By Staff The Canadian Press | 19 juillet, 2016
About a dozen environmental groups from across the country are urging the Alberta government to abandon a draft plan for the recovery of woodland caribou.
The groups say a proposal to fence in 100 square kilometres of forest for pregnant females would lead to predators and other animals such as deer, elk and moose being destroyed.
The public is being asked to voice opinions on the draft before the Aug. 5 deadline.
Environmentalists say the major issue that needs to be addressed is the loss of natural habitat to industrial expansion.
READ MORE: $32M Cenovus project aims to help threatened caribou near Alberta oilsands
Some of the organizations criticizing the caribou plan include the Animal Alliance of Canada, the Raincoast Conservation Foundation and Wolf Awareness.
The $40-million plan to restore industry-damaged habitat and section off forest to protect calving cows has drawn applause from scientists.
But some researchers have questioned the feasibility of the birthing pens. It’s been noted that they would only be needed for a few weeks each year. It’s also been suggested that caribou coming out of a predator-free enclosure would not know how to handle themselves in the wild.
READ MORE: Alberta considers fencing off calving pens for caribou in impacted forests

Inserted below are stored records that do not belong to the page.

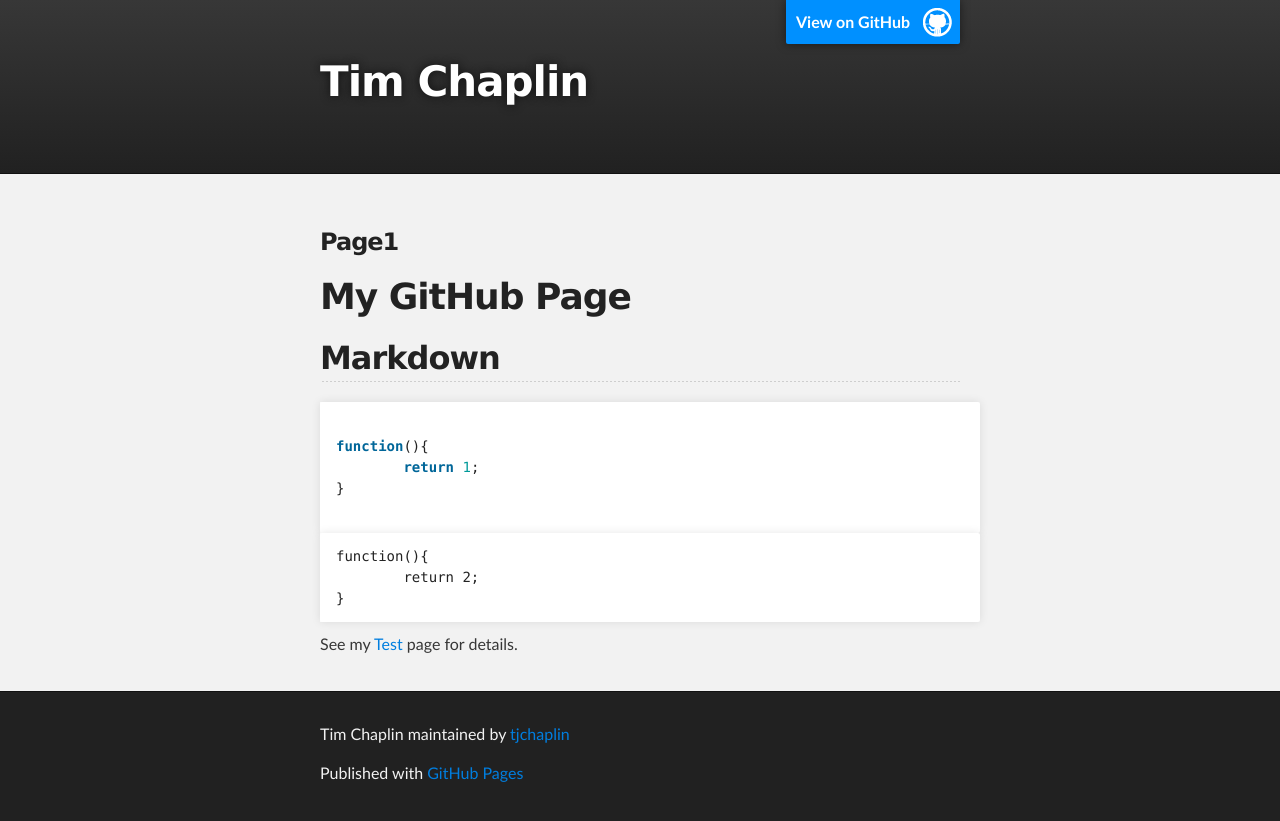
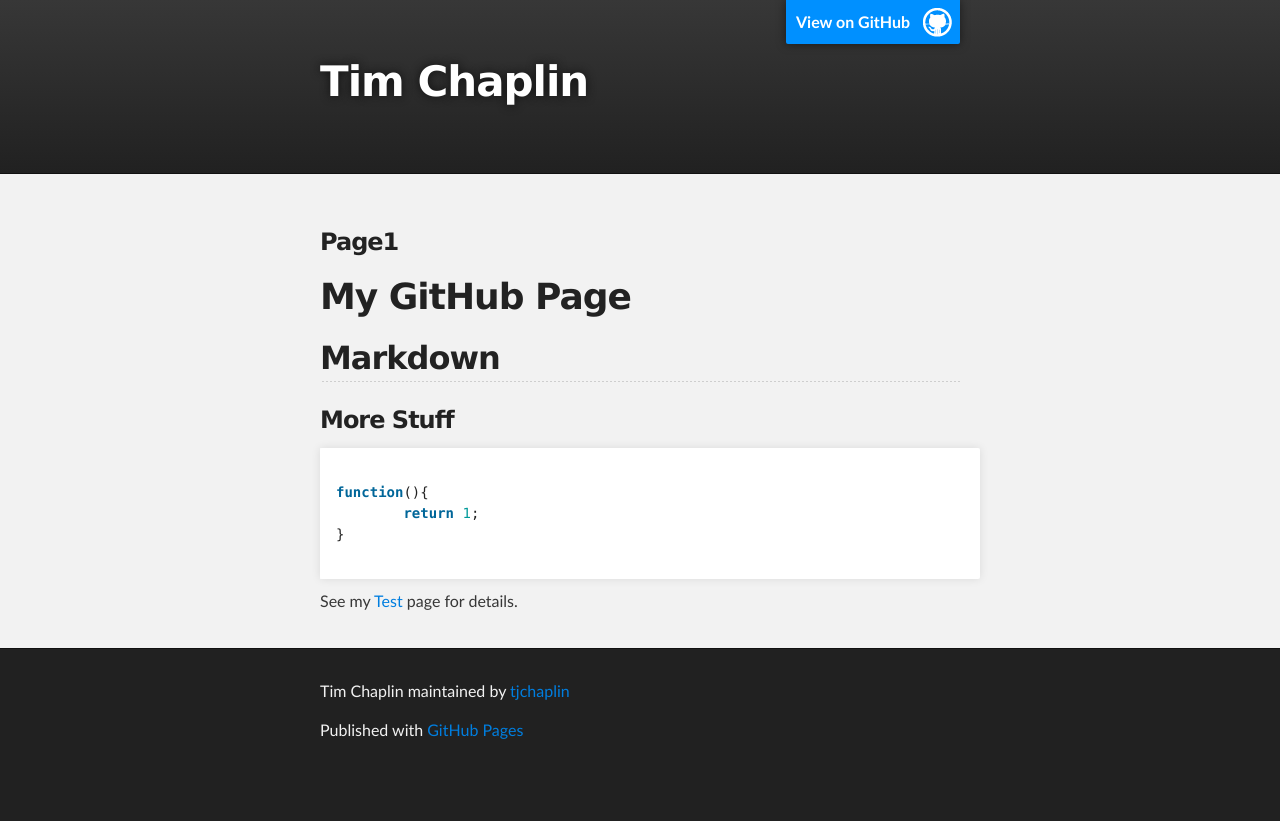
Before and after one commit to tjchaplin/tjchaplin.github.io, a Jekyll site: the page built from index.md, in a window 1280 px wide. Shown: the top 821 px of the page. Built offline with Jekyll 4.4.1, drawn with Linux system fonts in a browser that asks for light colours; Markdown is read by kramdown in place of the engine named in the settings.

Commit message:
Updated index.md

````diff
--- a/index.md
+++ b/index.md
@@ -2,10 +2,14 @@
 layout: default
 title: Tim Chaplin
 subtitle: Page1
+published: true
 ---
+
 #My GitHub Page
 
 ##Markdown
+
+###More Stuff
 
 ```javascript
 
@@ -15,8 +19,4 @@
 
 ```
 
-    function(){
-    	return 2;
-    }
-
 See my [Test]({{ site.url }}/test.html) page for details.
````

“These management experiments will destroy entire ecosystems, and many of the animals within, in an attempt to recover several threatened subpopulations of a woodland caribou,” Paul Paquet, a senior scientist with Raincoast Conservation, said Tuesday in a release.
“If caribou are indeed the priority, why is industrial activity planned to continue within essential caribou habitat?” added Sadie Parr, executive director of Wolf Awareness.
The federal government has given provinces until 2017 to come up with range plans and recovery strategies for caribou herds, which are in danger across the country.
In Alberta, decades of development have left herds clinging to a few scraps of old-growth forest. Numbers have declined by about 60 per cent and some ranges are more than 80 per cent disturbed.
The provincial government in June released the draft that includes a recovery strategy and a range plan for one particularly threatened herd, which has declined to a few dozen.